It’s been six years since I went on Birthright. On that trip, along with 59 other Penn State students, I experienced Israel for the first time. When I got home, I actually found myself watching the Christian channel for those infomercials about bringing Jews from the former Soviet Union to Israel. Hey, it was the only thing on TV showing positive images of Israel, and I got nostalgic.
It wasn’t quite the same on my recent trip.
This was a United Jewish Communities mission through the Pennsylvania State Network, the state’s smaller Jewish communities like State College, Altoona, and York, which don’t fall under the auspices of the larger federations in Pittsburgh or Philadelphia. The hook? The honorary chair was Graham Spanier, the first African American (South African, but it still counts) Jewish president of Penn State. In my previous life, I worked for a feature magazine in State College, so I signed up, not really knowing what to expect.
Almost as soon as we got off the plane, we got a firsthand look at the security fence, which, to the surprise of many on the bus, is just a fence. Only 4 percent of it is actually a wall, and the rest of it really is just a long fence with sensors. But it is that 4 percent that almost always ends up on television. Good fences may or may not make good neighbors, but concrete walls make good television.
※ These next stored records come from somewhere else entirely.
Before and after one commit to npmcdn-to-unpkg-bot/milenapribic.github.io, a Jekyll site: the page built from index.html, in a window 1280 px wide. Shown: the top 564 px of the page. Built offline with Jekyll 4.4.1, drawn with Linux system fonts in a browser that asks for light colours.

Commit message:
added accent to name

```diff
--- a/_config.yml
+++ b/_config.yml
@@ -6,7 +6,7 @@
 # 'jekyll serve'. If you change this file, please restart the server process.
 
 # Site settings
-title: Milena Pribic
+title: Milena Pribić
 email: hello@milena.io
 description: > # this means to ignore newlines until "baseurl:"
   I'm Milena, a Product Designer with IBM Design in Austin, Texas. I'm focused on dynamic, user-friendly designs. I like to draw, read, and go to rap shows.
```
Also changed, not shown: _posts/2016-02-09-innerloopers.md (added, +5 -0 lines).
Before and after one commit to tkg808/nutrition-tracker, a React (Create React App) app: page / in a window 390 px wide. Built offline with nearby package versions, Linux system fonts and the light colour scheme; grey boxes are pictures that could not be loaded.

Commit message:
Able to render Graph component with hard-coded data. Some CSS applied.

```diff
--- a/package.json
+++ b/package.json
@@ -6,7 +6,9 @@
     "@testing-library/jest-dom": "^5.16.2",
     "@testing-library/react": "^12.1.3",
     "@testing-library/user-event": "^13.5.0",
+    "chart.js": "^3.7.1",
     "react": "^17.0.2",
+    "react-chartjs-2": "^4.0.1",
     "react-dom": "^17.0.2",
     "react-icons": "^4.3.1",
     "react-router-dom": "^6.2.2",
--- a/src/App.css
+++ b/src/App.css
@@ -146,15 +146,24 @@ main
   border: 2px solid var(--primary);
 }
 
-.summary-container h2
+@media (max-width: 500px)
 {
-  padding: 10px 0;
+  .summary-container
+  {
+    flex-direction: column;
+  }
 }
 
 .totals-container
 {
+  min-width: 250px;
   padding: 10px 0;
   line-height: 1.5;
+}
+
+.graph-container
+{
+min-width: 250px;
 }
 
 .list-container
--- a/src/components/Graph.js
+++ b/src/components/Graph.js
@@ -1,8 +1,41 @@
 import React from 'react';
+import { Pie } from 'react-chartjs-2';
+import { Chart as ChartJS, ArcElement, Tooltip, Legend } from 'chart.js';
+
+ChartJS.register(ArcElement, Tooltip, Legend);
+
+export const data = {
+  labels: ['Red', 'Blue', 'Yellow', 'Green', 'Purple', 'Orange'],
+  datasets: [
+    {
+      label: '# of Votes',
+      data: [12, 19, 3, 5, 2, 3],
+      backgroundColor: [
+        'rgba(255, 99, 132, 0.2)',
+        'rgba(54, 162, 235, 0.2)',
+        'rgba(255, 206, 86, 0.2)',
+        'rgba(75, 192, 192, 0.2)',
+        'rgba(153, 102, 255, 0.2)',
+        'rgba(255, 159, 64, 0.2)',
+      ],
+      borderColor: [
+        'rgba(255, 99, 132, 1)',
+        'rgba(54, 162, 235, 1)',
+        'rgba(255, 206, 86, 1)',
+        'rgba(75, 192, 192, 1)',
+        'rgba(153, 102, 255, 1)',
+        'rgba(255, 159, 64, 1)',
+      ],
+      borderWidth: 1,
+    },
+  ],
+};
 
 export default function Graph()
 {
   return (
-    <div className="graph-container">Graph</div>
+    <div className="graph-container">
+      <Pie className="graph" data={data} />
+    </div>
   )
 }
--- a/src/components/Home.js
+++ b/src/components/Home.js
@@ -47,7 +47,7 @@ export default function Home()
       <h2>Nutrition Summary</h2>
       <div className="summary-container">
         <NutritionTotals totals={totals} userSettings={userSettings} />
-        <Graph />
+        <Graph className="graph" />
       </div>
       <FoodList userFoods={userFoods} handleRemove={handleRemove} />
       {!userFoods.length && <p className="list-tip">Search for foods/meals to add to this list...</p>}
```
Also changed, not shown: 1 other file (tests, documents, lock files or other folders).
We also attended the Birthright Mega Event essentially a huge party where all the people on Birthright trips come together. Shimon Peres addressed the cheering crowd and I could feel the excitement of each participant standing and chanting "Is-ra-el!" as fireworks lit up the sky above. This was much bigger than the Mega Event on my Birthright trip, but it still made me nostalgic for that group. Especially now, surrounded by thousands of enthusiastic screaming college students but sandwiched between 50 older people covering their ears and telling the people in front of them to sit down.
The itinerary seemed pretty similar to Birthright we toured the Old City, had the option of climbing Masada, visited an Air Force Museum (and got to climb in some grounded aircraft, now that was fun), and ate more falafel and shwarma than probably necessary but organizers made no secret that the point of this mission was to "see where your money goes." Or, as I call it: "Tugging at the heartstrings to loosen the pursestrings."
On Wednesday we visited an immigrant absorption center near Jerusalem. This one focused specifically on Ethiopians, who not only need help adapting to the Israeli way of life learning Hebrew, the ins and outs of Israeli government, and how to be more assertive in the very assertive Israeli society but also need help going from the Third-World conditions of Ethiopia to the ‘1st-century conditions of Israel. Driving, electricity, sending kids to school, even just going grocery shopping are all skills the center teaches the new immigrants. Everybody seemed happy to see us, especially the kinderlach. Apparently, when you’re 6 feet 4 inches like me, a 3-foot-tall kid thinks you’re something to climb on. Now how could you not make a large donation after that?
On Thursday we visited Dimona, famous for being the site of Israel’s nuclear reactor, but that wasn’t the point of our visit (which would have been really cool). We went to a school for underprivileged children, funded partly by UJC.
Anybody who has ever been to Jerusalem is familiar with panhandlers, who according to our guide make a better living than I do. So our views of Israel’s poor are a little skewed because of this. But visiting schools gave everybody on the trip a better understanding of the poverty problems within Israel and what people are doing to address them. At a lunch-and-learn program at the Dimona school, we feasted on what was essentially a microwave dinner which, according to school officials, was the only meal some of the students received during the day.
How could we not donate after that?
In the end, this was a very different experience from Birthright, where everyone is a first-timer, just about the same age and stage in life. Many of the people on the UJC mission were middle-aged or older; many had been to Israel dozens of times, while others were there for their first time. Still, everyone, even the people who had been there ‘0 times before, like one of the organizers who had biked across Israel just three weeks before the mission, experienced a fresh look at the country. Just as with the political aspect, there are different ways to view everything in Israel, and no two trips are ever the same.